Chancery judge to rule on possible new property tax assessments
A Chancery Court judge is expected to rule by the end of the year whether counties need to reassess property values.
Attorneys for the ACLU, the NAACP and Delawareans for Educational Opportunities faced lawyers representing Delaware’s three counties last week.
The civil rights groups are arguing the state is failing to give schools enough funding to ensure students have equal access to a quality education. They argue counties have a duty to do new assessments.
Richard Morse is among the attorneys representing the civil rights advocates. He said the lawsuit in part calls for counties to stop collecting taxes based on outdated property tax assessments.
“The counties have violated the state constitution and state law by not reassessing those properties for many years,” he said.
About 80 percent of property tax revenue goes to school districts. But property values in Delaware have not been reassessed for more than three decades.
Morse argues outdated assessments deprive disadvantaged students of needed funding.
“The number, you know, that the county has given each property as its assessment — each property as its assessment — is so far different from the true value, the fair market value of the properties,” he said. "And the values that counties have given are so non-uniform."

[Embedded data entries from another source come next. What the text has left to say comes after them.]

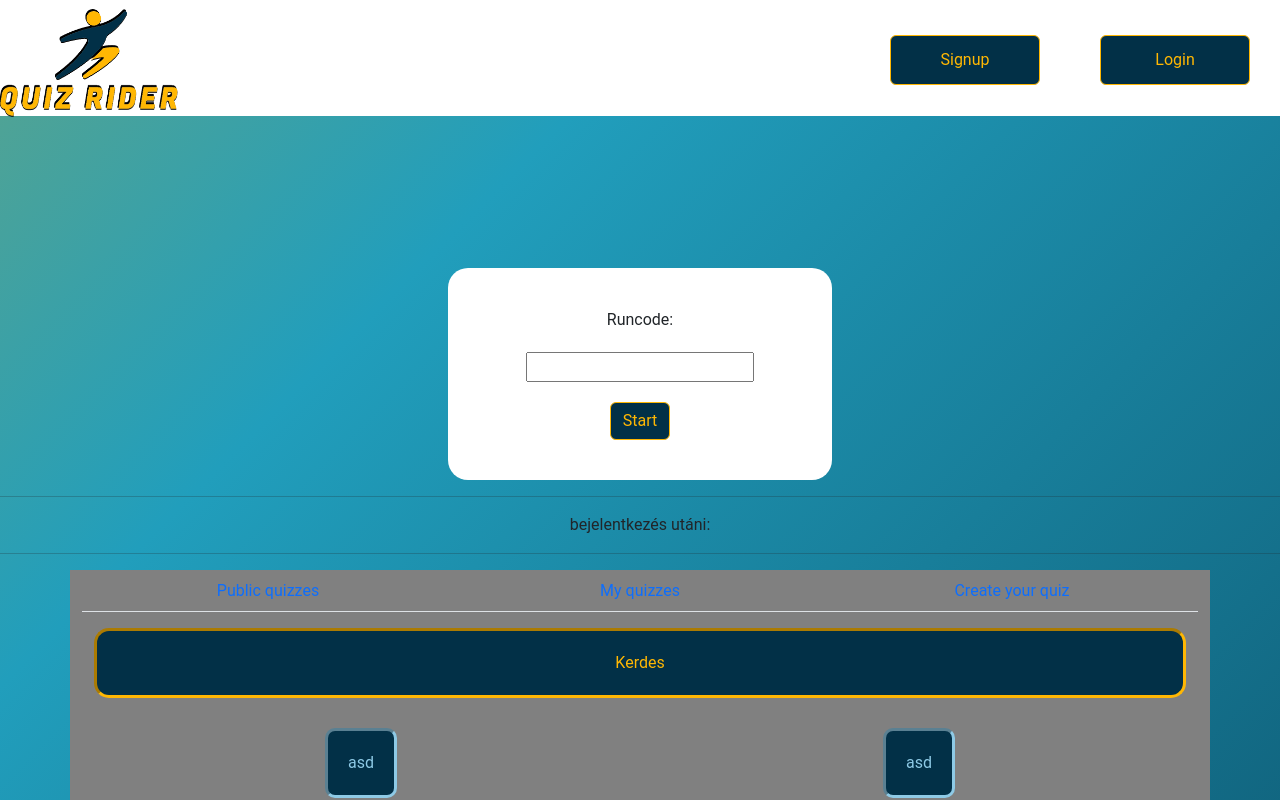
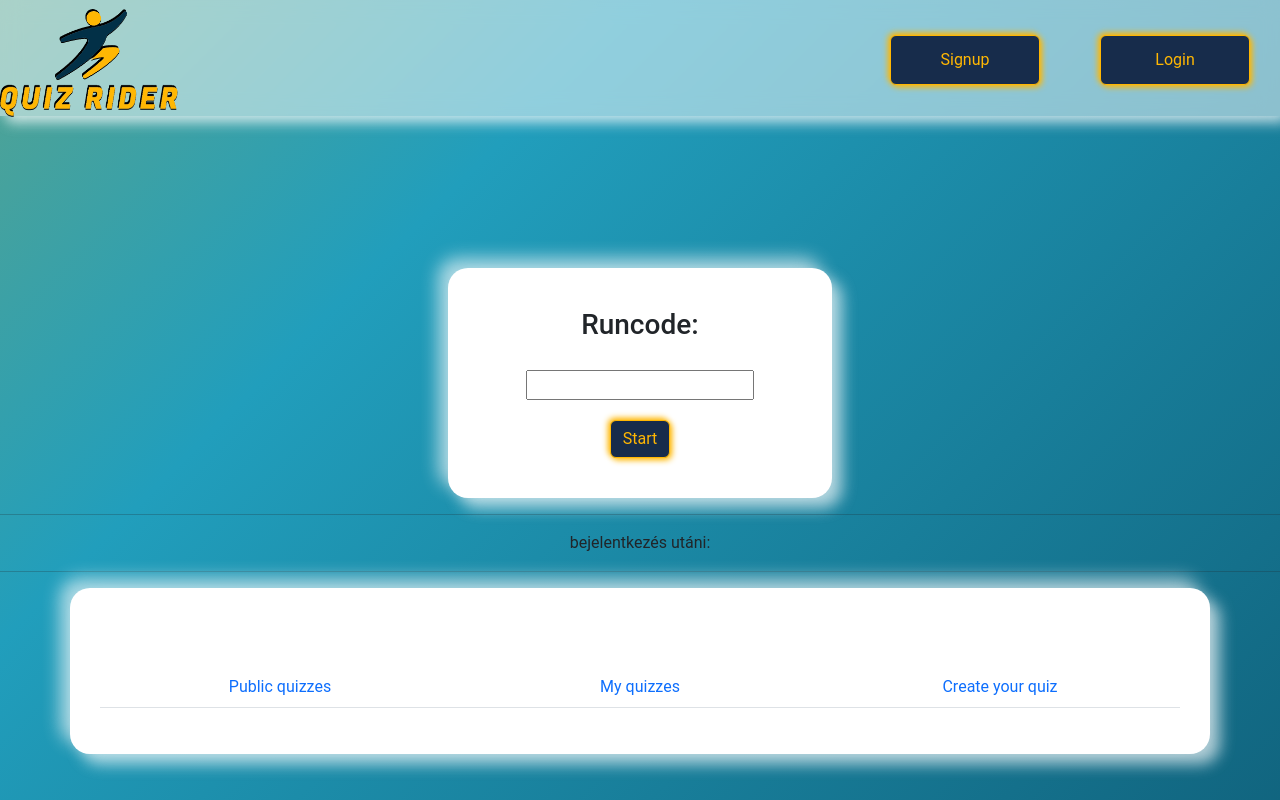
Before and after one commit to Handy1716/quizrider, a React (Create React App) app in the folder frontend/: page / in a window 1280 px wide. Shown: the top 800 px of the page. Built offline with nearby package versions, Linux system fonts and the light colour scheme; the HTML template or start-up script is replaced by a standard one.

Commit message:
lil design

```diff
--- a/frontend/src/App.tsx
+++ b/frontend/src/App.tsx
@@ -8,6 +8,7 @@ import Main from './Components/main';
 import CreateQuiz from './Components/createQuiz';
 import Tabsbar from './Components/tabsbar';
 import Game from './Components/game';
+import Scoreboard from './Components/scoreboard';
 
 
 function App() {
@@ -50,7 +51,7 @@ function App() {
     <div className='background'>
     <br />
       <div className=''>
-      {state.loggedIn===false && state.page==="main" &&(<Main loginClick={loginClick} registerClick={registerClick}/>)}
+      {state.loggedIn===false && state.page==="main" &&(<Main />)}
       {state.loggedIn===false && state.page==="login" &&(<Login />)}
       {state.loggedIn===false && state.page==="register" &&(<Register />)}
       </div>
@@ -62,11 +63,15 @@ function App() {
 
 
       <Container>
+        <br /><br />
       <Tabsbar createQuizClick={createQuizClick}/>
       {state.loggedIn===true && state.page==="createQuiz" &&(<CreateQuiz />)}
-      <Game />
       </Container>
+      <br /><br />
+      <Game/>
+
       </div>
+      <Scoreboard />
     </>
   );
 
--- a/frontend/src/Components/createQuiz.tsx
+++ b/frontend/src/Components/createQuiz.tsx
@@ -44,6 +44,7 @@ export default function CreateQuiz(){
                 <Form.Label>Answer 4:</Form.Label>
                 <Form.Control type="text" name="a4"/>
             </Form.Group>
+            <br />
             <Button type="submit">Create Quiz</Button>
         </Form></>
     )
--- a/frontend/src/Components/game.tsx
+++ b/frontend/src/Components/game.tsx
@@ -4,12 +4,10 @@ import { Button, Col, Container, Form, Row } from "react-bootstrap";
 
 export default function Game(){
     return(
-        <Container>
         <Form>
-            <div className="question">Kerdes</div>
+            <div className="main centering question">Kerdes</div>
             <Row className="answerRow"><Col ><div className="answer">asd</div></Col><Col><div className="answer">asd</div></Col></Row>
             <Row className="answerRow"><Col><div className="answer">asd</div></Col><Col><div className="answer">ask</div></Col></Row>
         </Form>
-        </Container>
     )
 }
--- a/frontend/src/Components/header.tsx
+++ b/frontend/src/Components/header.tsx
@@ -11,7 +11,7 @@ mainClick: () => void}) {
     const mainVisible = (page === "main");
 
     return (
-        <div className="square bordershadow">
+        <div className="square header">
         <img src="images/logo.png" className="logo centering"  onClick={mainClick} alt="logo"/>
         <Button className={`btn ${loginVisible ? 'd-inline-block btn-header' : 'd-none btn-header'}`} onClick={loginClick}>Login</Button>
         <Button className={`btn ${signupVisible ? 'd-inline-block btn-header' : 'd-none btn-header'}`} onClick={registerClick}>Signup</Button>
--- a/frontend/src/Components/login.tsx
+++ b/frontend/src/Components/login.tsx
@@ -17,7 +17,7 @@ export default function Login() {
     }
 
     return (
-        <div className="main">
+        <div className="main width30">
         <Form onSubmit={handleSubmit}>
             <Form.Group className="mb-3" controlId="loginFormEmail">
                 <Form.Label>Email address</Form.Label>
--- a/frontend/src/Components/main.tsx
+++ b/frontend/src/Components/main.tsx
@@ -2,11 +2,11 @@ import { Button, Form } from "react-bootstrap";
 import Runcode from "./runcode";
 
 
- export default function Main({loginClick, registerClick,}:{loginClick:() => void, registerClick:() => void}){
+ export default function Main(){
     return(
-        <div className="main">
+        <div className="main width30">
             <Form>
-            <div className="mainBoxElement">Runcode:</div>
+            <div className="mainBoxElement"><h3>Runcode:</h3></div>
             <div className="mainBoxElement"><Runcode /></div>
             <div className="mainBoxElement"><Button type="submit">Start</Button></div>
             </Form>
--- a/frontend/src/Components/register.tsx
+++ b/frontend/src/Components/register.tsx
@@ -1,7 +1,7 @@
 import { Button, Col, Form, Row } from "react-bootstrap";
 export default function Register() {
     return (
-        <div className="main">
+        <div className="main width30">
             <Form>
             <Form.Group className="mb-3" controlId="loginFormUser">
                 <Form.Label>User name:</Form.Label>
--- /dev/null
+++ b/frontend/src/Components/scoreboard.tsx
@@ -0,0 +1,18 @@
+import { Col, Form, Row } from "react-bootstrap";
+
+
+export default function Scoreboard() {
+    return(
+        <div className="main centering width30">
+            <Form>
+            <Form.Group className="mb-3" controlId="searchFormUser">
+                <Form.Label>User name:</Form.Label>
+                <Form.Control type="text" name="name" required placeholder="Jhon Doe" />
+            </Form.Group>
+            </Form>
+            <Row></Row>
+            <Row><Col><h4>Rank</h4></Col><Col><h4>Name</h4></Col><Col><h4>Points</h4></Col></Row>
+            <div><Row><Col><h6>1.</h6></Col><Col><h6>Handy</h6></Col><Col><h6>976</h6></Col></Row></div>
+        </div>
+    )
+}
--- a/frontend/src/Components/tabsbar.tsx
+++ b/frontend/src/Components/tabsbar.tsx
@@ -10,7 +10,7 @@ export default function Tabsbar({createQuizClick}:{createQuizClick:() => void}){
         className="mb-3"
         justify
       >
-        <Tab eventKey="PublicQuiz" title="Public quizzes">
+        <Tab eventKey="PublicQuiz" title="Public quizzes" tabClassName="tabs">
         <Row>
         <Col />
         <Col xs={6}>
@@ -25,7 +25,7 @@ export default function Tabsbar({createQuizClick}:{createQuizClick:() => void}){
         <Col />
       </Row>
         </Tab>
-        <Tab eventKey="MyQuiz" title="My quizzes">
+        <Tab eventKey="MyQuiz" title="My quizzes" tabClassName="tabs">
         <Row>
         <Col />
         <Col xs={6}>
@@ -40,7 +40,7 @@ export default function Tabsbar({createQuizClick}:{createQuizClick:() => void}){
         <Col />
       </Row>
         </Tab>
-        <Tab eventKey="CreateQuiz" title="Create your quiz">
+        <Tab eventKey="CreateQuiz" title="Create your quiz" tabClassName="tabs">
             <CreateQuiz />
         </Tab>
       </Tabs>
--- a/frontend/src/index.css
+++ b/frontend/src/index.css
@@ -4,6 +4,7 @@ body {
   font-family: 'Roboto', sans-serif;
   -webkit-font-smoothing: antialiased;
   -moz-osx-font-smoothing: grayscale;
+  /*background: linear-gradient(-45deg, #023047, #219ebc, #ffb703, #fb8500);*/
   background: linear-gradient(-45deg, #023047, #219ebc, #ffb703, #fb8500);
 	background-size: 400% 400%;
 	animation: gradient 15s ease infinite;
@@ -22,18 +23,32 @@ body {
 }
 
 .container{
-  background-color: grey;
+  box-shadow: -10px -10px 17px #fcfcfca2,
+              10px 10px 15px rgba(253, 253, 253, 0.671);
+              background-color: rgba(255,255,255,1);
+              backdrop-filter: blur(10px);
+
+  padding: 30px;
+  border-radius: 20px;
 
 }
 .btn-primary {
   background-color: #023047;
   color:#FFB703;
   border-color: #FFB703;
+  box-shadow: -2px -2px 6px #ffb703,
+              2px 2px 6px #ffb703;
+              background-color: rgb(23, 44, 75);
+              backdrop-filter: blur(10px);
 }
 .btn-primary:hover {
   background-color: #023047;
   color: #8ecae6;
   border-color: #8ecae6;
+  box-shadow: -3px -3px 7px #8ecae6,
+              3px 3px 7px #8ecae6;
+              background-color: rgb(23, 44, 75);
+              backdrop-filter: blur(10px);
 }
 
 
@@ -68,45 +83,70 @@ body {
 :focus-visible{
   outline: none;
 }
-.bordershadow{
-  background-color: white;
+.header{
+
+  box-shadow: -7px -7px 15px #fcfcfca2,
+              7px 7px 12px rgba(253, 253, 253, 0.671);
+              background-color: rgba(255,255,255,0.5);
+              backdrop-filter: blur(10px);
 }
 .question{
-  border: #FFB703;
-  border-style: inset;
-  border-radius: 15px;
-  padding: 20px;
-  text-align: center;
-  text-decoration: solid;
-  color: #FFB703;
-  background-color: #023047;
-  margin: auto;
+  width: fit-content;
+  min-width: 400px;
 }
 .answer{
+  min-width: 200px;
   margin: auto;
   margin-top: 30px;
-  border: #8ecae6;
-  border-style: inset;
   border-radius: 10px;
   padding: 20px;
   text-align: center;
   text-decoration: solid;
-  color: #8ecae6;
+  color: white;
   background-color: #023047;
   width: fit-content;
+  box-shadow: -7px -7px 15px #fcfcfca2,
+              7px 7px 12px rgba(253, 253, 253, 0.671);
+              backdrop-filter: blur(10px);
 }
 .answer:hover{
   cursor: pointer;
   background-color:#023047;
-  color: #FFB703;
-  border-color: #FFB703;
-  border-style: ridge;
+  color: #8ecae6;
+  border-color: #8ecae6;
+  box-shadow: -2px -2px 6px #8ecae6,
+              2px 2px 6px #8ecae6;
+              backdrop-filter: blur(10px);
+}
+.width30{
+  width: 30%;
 }
 .main{
   margin: 0 auto;
   margin-top: 10% ;
   padding: 30px;
-  width: 30%;
   border-radius: 20px;
-  background-color: white;
+  box-shadow: -10px -10px 17px #fcfcfca2,
+              10px 10px 15px rgba(253, 253, 253, 0.671);
+              background-color: rgba(255,255,255,1);
+              backdrop-filter: blur(10px);
 }
+.content{
+  width: 330px;
+  border-radius: 10px;
+  padding: 40px 30px;
+  margin-top: 100px;
+  box-shadow: -10px -10px 17px #fcfcfca2,
+              10px 10px 15px rgba(253, 253, 253, 0.671);
+              background-color: rgba(255,255,255,0.5);
+              backdrop-filter: blur(10px);
+}
+.tabs .tabs:focus .tabs:active{
+  border:none;
+  border-color: none;
+  border-bottom: none;
+  color: red;
+  background-color: #fff;
+  border-color: none;
+
+}
```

If the judge rules in favor of the education advocates, another trial will be held to determine remedies. A separate trial against state officials for what the groups claim is inequities in the state’s education funding formula is scheduled for November of next year.